Hurricane Harvey strengthened to a category 2 storm, packed winds of 160kph as it moved northwest about 355km off the coast of Corpus Christi, Texas, the National Hurricane Center said in an advisory.
The storm is forecast to make landfall late Friday or early Saturday (local time), packing winds of up to 200kph. The storm could bring a surge in sea levels as high as 123m and dump up to 97cm of rain over parts of Texas. Flood warnings are in effect for northern Mexico and Louisiana.
The threat has triggered evacuations and canceled the first day of school in communities along the south Texas coast, which is home to 5.8 million people from Corpus Christi to Galveston.
"Life-threatening and devastating flooding expected near the coast due to heavy rainfall and storm surge," the hurricane centre said.
Energy companies shut coastal refineries, pulled workers from Gulf of Mexico offshore oil platforms and halted onshore drilling in south Texas on Thursday. Just under 10% of offshore US Gulf of Mexico crude output capacity and nearly 15% of natural gas production was halted by midday, government data showed.

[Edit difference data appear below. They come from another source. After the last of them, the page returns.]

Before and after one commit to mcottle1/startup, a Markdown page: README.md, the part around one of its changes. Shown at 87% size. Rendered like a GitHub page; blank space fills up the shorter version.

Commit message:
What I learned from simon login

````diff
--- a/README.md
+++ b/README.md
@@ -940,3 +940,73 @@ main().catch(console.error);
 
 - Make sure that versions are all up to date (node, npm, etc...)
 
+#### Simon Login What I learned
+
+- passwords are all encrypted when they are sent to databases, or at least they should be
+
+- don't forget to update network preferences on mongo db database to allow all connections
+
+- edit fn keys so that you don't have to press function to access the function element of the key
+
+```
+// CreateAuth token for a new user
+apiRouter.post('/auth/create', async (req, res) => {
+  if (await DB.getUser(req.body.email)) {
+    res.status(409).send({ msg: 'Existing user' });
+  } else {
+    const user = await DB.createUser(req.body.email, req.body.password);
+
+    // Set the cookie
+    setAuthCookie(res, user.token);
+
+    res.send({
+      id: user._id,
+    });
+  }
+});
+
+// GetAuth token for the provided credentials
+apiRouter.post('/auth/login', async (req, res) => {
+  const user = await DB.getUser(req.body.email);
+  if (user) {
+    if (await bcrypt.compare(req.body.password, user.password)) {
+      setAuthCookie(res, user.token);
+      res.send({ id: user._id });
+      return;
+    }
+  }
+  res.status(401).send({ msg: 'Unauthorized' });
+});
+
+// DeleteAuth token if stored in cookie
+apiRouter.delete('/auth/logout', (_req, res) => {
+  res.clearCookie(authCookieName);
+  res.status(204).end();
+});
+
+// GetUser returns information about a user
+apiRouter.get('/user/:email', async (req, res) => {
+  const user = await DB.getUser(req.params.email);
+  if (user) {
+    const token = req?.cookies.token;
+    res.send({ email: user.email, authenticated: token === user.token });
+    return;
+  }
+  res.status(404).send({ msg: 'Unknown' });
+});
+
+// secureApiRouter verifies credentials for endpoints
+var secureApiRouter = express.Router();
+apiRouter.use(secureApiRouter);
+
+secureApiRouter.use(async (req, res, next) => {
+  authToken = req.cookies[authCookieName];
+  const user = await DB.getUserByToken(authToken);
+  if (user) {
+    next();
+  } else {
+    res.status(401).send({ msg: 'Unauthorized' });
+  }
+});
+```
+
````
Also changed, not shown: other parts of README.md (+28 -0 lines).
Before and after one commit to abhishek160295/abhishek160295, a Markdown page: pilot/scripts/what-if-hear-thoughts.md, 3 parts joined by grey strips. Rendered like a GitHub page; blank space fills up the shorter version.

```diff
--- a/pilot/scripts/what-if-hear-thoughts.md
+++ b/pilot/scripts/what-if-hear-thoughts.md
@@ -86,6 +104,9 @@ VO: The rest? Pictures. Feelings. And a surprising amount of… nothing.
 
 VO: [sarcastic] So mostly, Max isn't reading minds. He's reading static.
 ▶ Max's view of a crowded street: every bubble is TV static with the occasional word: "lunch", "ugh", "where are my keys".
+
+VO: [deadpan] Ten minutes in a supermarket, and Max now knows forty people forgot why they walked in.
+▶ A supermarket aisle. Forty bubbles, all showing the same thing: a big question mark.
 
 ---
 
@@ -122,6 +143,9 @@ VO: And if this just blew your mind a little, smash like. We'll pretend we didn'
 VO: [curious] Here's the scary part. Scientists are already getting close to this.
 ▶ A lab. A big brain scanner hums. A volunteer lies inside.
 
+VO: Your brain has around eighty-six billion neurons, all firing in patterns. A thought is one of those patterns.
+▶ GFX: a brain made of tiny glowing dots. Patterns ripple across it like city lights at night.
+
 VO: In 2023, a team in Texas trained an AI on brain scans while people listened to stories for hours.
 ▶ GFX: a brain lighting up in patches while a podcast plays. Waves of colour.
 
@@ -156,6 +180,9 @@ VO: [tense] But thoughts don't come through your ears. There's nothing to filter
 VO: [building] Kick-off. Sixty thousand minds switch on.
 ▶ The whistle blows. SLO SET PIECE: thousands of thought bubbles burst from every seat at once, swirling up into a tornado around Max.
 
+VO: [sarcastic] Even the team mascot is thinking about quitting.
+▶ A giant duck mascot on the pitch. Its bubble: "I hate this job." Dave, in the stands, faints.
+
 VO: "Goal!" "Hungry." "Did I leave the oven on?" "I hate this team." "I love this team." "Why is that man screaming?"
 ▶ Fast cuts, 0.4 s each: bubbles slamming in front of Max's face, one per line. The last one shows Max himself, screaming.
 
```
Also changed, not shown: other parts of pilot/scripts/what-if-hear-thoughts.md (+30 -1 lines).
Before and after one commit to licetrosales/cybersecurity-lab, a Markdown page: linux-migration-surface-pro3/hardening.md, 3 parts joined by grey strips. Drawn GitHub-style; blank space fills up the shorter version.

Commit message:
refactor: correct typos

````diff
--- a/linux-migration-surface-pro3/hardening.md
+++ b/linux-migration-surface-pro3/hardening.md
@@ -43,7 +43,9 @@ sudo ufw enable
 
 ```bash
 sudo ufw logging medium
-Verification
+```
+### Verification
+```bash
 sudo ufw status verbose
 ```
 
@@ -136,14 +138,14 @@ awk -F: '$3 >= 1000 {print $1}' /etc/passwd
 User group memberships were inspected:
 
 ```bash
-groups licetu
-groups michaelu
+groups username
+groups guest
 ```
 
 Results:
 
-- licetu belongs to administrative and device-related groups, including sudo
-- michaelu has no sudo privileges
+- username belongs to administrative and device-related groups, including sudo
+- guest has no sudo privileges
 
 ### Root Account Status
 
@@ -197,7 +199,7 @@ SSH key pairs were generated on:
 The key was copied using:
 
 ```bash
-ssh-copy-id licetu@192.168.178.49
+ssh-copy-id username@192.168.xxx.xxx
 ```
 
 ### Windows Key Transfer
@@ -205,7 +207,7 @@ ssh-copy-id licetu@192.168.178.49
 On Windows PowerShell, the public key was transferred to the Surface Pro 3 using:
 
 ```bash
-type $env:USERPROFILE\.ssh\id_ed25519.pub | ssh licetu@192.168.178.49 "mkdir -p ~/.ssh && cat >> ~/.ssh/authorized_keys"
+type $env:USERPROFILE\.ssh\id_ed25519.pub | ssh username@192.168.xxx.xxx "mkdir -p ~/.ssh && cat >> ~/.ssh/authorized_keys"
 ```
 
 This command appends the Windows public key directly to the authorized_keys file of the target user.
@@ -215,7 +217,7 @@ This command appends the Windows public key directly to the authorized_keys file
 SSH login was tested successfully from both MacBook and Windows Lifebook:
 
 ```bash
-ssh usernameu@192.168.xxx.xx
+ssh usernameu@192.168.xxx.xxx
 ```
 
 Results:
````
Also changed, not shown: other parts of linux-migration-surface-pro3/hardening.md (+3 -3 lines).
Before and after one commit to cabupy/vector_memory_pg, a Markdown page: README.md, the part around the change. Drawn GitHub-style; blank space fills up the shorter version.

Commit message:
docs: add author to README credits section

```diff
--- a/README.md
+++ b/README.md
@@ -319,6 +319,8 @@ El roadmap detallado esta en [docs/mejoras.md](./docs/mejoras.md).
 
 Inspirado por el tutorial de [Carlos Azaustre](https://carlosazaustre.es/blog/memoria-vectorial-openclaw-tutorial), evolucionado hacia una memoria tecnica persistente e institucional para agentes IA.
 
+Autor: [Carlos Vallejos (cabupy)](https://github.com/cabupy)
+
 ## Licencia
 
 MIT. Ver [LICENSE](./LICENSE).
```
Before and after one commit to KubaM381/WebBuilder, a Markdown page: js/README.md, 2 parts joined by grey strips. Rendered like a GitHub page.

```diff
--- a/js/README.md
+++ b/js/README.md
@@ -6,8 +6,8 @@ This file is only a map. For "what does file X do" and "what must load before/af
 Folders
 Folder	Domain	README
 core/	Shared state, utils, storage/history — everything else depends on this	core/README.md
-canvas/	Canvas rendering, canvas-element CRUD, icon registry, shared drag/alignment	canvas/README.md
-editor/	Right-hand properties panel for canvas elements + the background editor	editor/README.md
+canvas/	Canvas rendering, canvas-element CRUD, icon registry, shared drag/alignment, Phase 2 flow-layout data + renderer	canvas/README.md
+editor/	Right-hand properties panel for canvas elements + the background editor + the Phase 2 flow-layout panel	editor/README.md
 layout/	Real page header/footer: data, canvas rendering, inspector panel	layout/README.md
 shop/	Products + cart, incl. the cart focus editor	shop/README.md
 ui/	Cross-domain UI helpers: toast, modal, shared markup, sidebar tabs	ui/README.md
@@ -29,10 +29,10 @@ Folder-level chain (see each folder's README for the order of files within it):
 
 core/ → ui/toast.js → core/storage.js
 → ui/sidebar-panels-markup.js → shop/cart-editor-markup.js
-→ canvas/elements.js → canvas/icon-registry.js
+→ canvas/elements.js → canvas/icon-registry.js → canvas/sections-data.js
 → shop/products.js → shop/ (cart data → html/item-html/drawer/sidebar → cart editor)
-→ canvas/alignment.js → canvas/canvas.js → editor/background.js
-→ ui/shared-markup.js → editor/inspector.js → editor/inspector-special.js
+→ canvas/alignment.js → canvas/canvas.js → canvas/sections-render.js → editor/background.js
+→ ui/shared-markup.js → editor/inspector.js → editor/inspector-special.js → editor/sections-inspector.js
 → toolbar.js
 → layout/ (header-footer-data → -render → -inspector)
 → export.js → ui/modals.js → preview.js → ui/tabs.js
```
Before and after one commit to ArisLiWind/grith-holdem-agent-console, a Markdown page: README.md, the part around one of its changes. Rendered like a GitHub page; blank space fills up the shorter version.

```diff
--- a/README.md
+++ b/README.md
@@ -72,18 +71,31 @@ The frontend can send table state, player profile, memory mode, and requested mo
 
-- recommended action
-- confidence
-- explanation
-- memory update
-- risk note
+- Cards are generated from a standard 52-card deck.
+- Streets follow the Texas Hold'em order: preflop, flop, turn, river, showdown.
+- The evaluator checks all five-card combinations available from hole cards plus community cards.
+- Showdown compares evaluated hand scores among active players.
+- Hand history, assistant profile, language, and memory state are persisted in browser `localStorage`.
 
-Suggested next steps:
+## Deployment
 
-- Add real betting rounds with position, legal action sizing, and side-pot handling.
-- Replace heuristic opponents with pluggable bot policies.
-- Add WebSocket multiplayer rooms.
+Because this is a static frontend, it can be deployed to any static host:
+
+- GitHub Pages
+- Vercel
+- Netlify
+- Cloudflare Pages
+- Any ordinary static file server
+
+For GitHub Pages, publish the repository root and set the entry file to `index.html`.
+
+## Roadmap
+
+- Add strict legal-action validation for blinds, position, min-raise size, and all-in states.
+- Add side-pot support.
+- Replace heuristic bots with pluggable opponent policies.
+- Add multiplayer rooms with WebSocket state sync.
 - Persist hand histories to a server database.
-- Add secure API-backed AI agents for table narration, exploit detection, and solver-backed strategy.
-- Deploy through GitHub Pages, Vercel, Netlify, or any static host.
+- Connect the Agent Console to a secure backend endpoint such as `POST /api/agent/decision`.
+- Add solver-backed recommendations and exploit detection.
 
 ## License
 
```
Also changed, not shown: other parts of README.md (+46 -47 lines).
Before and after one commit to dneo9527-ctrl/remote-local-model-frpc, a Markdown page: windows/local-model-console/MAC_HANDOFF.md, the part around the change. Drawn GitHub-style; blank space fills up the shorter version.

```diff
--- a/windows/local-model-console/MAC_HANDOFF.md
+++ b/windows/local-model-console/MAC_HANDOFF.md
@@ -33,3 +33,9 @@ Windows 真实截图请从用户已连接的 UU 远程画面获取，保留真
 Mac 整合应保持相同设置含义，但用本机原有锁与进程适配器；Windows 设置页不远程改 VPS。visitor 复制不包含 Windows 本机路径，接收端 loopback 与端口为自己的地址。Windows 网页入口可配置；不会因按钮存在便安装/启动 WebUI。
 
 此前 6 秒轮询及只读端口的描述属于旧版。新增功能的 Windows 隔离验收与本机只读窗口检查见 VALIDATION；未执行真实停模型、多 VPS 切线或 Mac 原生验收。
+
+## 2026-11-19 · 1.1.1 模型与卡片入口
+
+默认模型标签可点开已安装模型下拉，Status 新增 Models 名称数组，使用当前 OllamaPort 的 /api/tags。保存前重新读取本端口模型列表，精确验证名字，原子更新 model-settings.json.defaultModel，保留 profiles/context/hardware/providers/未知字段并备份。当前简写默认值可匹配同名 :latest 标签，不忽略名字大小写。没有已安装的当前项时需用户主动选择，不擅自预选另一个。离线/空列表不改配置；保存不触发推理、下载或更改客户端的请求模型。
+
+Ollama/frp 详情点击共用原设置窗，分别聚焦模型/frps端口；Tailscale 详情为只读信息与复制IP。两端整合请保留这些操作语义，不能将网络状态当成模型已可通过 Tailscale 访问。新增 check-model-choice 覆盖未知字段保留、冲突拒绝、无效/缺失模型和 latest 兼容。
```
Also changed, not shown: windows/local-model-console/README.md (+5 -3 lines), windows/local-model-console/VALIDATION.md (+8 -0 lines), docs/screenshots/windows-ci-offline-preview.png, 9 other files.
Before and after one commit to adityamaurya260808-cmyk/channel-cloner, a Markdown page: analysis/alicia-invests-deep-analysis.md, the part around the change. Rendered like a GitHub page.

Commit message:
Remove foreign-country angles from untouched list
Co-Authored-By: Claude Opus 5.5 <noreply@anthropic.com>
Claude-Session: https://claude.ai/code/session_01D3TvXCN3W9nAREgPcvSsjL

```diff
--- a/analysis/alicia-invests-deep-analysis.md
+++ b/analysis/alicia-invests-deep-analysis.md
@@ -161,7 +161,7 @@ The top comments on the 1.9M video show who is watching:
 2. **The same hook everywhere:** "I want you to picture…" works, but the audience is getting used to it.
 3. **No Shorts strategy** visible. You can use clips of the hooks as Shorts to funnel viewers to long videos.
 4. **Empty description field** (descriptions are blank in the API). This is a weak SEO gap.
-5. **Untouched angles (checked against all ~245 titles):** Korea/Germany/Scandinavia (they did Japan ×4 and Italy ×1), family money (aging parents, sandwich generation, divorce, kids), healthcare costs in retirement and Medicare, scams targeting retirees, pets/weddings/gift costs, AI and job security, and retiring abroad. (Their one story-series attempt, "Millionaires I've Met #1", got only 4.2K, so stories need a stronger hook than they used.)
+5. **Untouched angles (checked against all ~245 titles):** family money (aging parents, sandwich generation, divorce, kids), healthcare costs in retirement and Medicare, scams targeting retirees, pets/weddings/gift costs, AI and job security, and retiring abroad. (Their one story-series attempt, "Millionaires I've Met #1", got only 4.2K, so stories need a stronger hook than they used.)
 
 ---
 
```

Harvey is forecast to come ashore as a Category 3 hurricane, the US National Hurricane Center said, the third most powerful on the Saffir-Simpson scale, which would make it the first major hurricane to hit the mainland United States since Hurricane Wilma struck Florida in 2005.